* [ASSIGNMENT]: Each line that contains "Portugal" needs to be copied from the listing.

═══

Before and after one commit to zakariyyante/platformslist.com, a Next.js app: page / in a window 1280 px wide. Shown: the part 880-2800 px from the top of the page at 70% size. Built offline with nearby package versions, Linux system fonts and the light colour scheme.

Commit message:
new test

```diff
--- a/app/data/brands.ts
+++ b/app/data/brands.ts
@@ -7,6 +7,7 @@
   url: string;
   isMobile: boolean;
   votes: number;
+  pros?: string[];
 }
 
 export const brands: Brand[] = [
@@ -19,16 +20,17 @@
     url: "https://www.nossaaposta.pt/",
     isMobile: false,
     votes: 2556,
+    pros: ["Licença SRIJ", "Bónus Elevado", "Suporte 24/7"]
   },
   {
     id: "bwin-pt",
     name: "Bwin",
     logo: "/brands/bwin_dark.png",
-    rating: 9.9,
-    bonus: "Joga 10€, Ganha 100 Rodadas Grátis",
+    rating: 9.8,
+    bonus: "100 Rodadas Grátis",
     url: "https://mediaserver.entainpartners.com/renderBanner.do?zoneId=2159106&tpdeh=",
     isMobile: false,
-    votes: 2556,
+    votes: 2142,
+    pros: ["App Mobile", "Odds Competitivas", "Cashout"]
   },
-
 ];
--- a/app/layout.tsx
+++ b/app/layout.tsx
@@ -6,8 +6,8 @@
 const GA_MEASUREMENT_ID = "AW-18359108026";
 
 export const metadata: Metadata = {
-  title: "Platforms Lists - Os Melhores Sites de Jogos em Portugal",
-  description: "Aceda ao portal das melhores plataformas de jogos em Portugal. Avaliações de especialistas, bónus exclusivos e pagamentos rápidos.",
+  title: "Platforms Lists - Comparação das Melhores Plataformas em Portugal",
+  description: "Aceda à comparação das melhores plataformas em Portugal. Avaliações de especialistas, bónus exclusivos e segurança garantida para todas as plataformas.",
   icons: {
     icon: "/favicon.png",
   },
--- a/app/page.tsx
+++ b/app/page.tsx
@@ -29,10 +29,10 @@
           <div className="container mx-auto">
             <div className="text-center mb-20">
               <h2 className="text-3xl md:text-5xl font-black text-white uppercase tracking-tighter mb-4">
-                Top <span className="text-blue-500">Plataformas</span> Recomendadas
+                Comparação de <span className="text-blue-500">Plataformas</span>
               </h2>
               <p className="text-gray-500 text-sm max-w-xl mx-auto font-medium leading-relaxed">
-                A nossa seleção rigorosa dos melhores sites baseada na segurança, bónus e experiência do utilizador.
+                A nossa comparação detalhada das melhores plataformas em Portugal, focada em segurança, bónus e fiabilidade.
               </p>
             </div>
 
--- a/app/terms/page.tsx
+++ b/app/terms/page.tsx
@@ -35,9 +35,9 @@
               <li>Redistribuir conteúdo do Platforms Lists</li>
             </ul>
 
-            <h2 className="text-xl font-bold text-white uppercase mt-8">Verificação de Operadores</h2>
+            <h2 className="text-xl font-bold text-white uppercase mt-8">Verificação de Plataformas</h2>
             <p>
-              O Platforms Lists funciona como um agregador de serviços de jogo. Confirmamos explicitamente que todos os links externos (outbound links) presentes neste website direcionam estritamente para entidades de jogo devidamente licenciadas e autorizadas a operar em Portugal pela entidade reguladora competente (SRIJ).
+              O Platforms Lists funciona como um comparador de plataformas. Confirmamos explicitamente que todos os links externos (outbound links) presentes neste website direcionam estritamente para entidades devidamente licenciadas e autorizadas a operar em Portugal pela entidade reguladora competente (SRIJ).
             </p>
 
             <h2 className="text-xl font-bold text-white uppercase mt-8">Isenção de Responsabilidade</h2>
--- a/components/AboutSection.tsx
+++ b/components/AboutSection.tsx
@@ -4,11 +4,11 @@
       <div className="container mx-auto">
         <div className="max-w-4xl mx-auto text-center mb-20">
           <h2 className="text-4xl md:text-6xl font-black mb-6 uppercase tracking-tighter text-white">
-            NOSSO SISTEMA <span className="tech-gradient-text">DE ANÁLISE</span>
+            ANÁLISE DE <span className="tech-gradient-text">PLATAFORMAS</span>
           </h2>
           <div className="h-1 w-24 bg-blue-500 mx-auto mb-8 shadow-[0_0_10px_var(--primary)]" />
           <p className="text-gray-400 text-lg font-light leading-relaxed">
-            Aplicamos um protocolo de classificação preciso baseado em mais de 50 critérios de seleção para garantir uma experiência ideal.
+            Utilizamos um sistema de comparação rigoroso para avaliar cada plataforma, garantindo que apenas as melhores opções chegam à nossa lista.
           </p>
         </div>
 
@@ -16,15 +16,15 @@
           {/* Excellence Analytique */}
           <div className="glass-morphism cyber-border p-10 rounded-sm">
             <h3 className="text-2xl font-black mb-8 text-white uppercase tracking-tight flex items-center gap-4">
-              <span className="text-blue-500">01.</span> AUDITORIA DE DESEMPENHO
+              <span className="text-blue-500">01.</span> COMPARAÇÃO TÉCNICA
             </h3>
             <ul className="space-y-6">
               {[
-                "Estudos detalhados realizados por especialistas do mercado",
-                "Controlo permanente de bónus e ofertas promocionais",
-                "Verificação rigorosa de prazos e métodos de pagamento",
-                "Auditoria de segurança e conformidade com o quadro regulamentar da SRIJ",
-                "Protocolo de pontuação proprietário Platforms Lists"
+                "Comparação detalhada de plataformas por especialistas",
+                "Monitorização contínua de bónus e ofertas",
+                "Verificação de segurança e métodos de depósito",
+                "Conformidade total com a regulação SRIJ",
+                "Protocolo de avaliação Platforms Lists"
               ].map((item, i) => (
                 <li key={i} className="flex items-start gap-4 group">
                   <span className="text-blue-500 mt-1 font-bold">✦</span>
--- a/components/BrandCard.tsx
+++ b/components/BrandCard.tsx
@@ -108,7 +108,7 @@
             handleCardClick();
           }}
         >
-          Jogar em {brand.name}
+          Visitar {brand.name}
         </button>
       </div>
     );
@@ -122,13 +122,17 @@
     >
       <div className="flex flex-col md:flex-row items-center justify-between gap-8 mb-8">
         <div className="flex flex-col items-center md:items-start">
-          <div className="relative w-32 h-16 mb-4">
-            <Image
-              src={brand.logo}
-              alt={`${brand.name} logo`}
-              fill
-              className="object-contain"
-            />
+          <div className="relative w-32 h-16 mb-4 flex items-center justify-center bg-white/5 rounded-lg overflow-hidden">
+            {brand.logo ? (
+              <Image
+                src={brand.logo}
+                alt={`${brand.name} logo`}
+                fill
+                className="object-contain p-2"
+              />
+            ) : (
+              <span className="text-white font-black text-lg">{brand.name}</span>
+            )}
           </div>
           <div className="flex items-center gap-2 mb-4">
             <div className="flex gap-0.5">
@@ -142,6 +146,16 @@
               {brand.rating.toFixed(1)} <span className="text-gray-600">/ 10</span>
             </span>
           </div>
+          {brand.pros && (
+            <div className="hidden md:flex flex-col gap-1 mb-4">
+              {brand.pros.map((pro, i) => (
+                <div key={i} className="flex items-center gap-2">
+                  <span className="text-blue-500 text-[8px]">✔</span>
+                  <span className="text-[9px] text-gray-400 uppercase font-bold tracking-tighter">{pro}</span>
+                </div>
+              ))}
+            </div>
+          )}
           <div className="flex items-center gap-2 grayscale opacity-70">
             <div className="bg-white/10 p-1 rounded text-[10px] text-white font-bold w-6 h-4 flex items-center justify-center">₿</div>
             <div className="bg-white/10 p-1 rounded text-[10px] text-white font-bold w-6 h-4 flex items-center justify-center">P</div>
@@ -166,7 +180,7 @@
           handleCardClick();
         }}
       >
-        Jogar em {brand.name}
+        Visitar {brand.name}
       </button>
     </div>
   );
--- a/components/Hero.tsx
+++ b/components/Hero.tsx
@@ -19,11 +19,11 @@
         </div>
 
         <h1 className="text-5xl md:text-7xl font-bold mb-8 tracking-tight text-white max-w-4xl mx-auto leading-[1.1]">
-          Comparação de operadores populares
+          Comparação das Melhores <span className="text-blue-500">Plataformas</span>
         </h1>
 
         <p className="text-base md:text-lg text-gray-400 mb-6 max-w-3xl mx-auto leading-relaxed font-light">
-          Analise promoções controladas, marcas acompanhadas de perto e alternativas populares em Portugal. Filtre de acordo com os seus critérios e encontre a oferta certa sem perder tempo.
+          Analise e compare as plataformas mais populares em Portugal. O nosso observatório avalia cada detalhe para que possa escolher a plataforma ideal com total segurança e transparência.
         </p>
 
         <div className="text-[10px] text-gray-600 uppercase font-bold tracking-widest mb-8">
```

═══

* [WRITTEN SOLUTION]:
-  title: "Platforms Lists - Os Melhores Sites de Jogos em Portugal",
-  description: "Aceda ao portal das melhores plataformas de jogos em Portugal. Avaliações de especialistas, bónus exclusivos e pagamentos rápidos.",
+  title: "Platforms Lists - Comparação das Melhores Plataformas em Portugal",
+  description: "Aceda à comparação das melhores plataformas em Portugal. Avaliações de especialistas, bónus exclusivos e segurança garantida para todas as plataformas.",
+                A nossa comparação detalhada das melhores plataformas em Portugal, focada em segurança, bónus e fiabilidade.
-              O Platforms Lists funciona como um agregador de serviços de jogo. Confirmamos explicitamente que todos os links externos (outbound links) presentes neste website direcionam estritamente para entidades de jogo devidamente licenciadas e autorizadas a operar em Portugal pela entidade reguladora competente (SRIJ).
+              O Platforms Lists funciona como um comparador de plataformas. Confirmamos explicitamente que todos os links externos (outbound links) presentes neste website direcionam estritamente para entidades devidamente licenciadas e autorizadas a operar em Portugal pela entidade reguladora competente (SRIJ).
-          Analise promoções controladas, marcas acompanhadas de perto e alternativas populares em Portugal. Filtre de acordo com os seus critérios e encontre a oferta certa sem perder tempo.
+          Analise e compare as plataformas mais populares em Portugal. O nosso observatório avalia cada detalhe para que possa escolher a plataforma ideal com total segurança e transparência.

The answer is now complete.